Interestingly enough, I am also young enough to have continued working in an office at a time when computers were becoming standard office equipment. By that time, none of us can do much work without computers. Everything, from the reports we typically make to the PABX system, was done on computers. Nothing will ever be done at the office without computers.
Being the old guy at work, I am the one who often had difficulty adjusting to all that technology. In the first few years of using a computer, my eyes suffered so much strain that I began to have bouts of nausea. I eventually got used to it, but there were other modern equipment in the office that I have to contend with as well.
Take those automatic binding machines for instance. Back in my day, all we had to use for filing reports and making presentations were a folder and an old-fashioned puncher. We still have punchers at the office today and are still very much useful, but when it comes to final reports and presentations, machines have already taken over. For an old guy like me, operating the machine can be a bit complicated, even though it’s actually easy.

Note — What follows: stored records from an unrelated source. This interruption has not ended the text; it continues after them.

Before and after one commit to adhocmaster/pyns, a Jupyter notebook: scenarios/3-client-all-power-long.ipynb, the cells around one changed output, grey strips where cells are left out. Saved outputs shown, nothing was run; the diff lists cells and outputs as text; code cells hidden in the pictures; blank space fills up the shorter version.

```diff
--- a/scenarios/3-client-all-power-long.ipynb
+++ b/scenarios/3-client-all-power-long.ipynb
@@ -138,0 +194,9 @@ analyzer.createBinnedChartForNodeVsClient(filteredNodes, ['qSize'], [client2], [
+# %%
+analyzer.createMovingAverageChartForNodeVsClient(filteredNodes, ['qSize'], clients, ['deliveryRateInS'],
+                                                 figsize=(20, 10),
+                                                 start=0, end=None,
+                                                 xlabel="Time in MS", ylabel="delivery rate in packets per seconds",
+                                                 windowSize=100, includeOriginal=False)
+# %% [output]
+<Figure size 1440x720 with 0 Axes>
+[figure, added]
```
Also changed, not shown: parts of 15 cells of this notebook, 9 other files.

It is nothing I can’t handle though. If I learned how to make a worksheet on a computer, I could definitely learn how to make a perfect report using that binding machine.
I was lucky enough to be invited to be a part of a tasting last night. Long story short, a friend’s friend is opening a new restaurant, and in the process, he invited some of his foodie friends to give his new menu a try.
I must say, the food was nice, and my favorite was the cheese bread. Big surprise, right? Even though it wasn’t on the menu, had it been, I’d almost certain that I’d go for it. It was that good!
Thanks Andy for inviting me, I’ll hit you up for dinner next time.
I had always been a big fan of cheese, ever since that I was little. Where I came from, cheese was rather expensive, and hard to come by, so my parents, the kind souls that they are, always created budget to get cheese for me and my siblings. These days, I can practically buy any type of cheese I want. I guess I really haven’t had enough from my childhood days.
Today i am starting a new client-therapy regime. They are going to get counseled by me come hell or high water. I am not going to advise, I am going to guide, and educate. I promise to eradicate self-interest, in the hopes of getting some damn referrals. If I really hate door knocking and bell ringing and cold calling and selling my soul to the press then I have to go this way. I don’t see anything but referral business from now on. But even the warm referral has to be sifted thru to find the core intention and loyalty. They will get to choose to work with me or not on my rules of engagement. How many times will I save myself from the headache of the disloyal client who buys at an open house without my intervention. This is intervention counseling for a living here folks.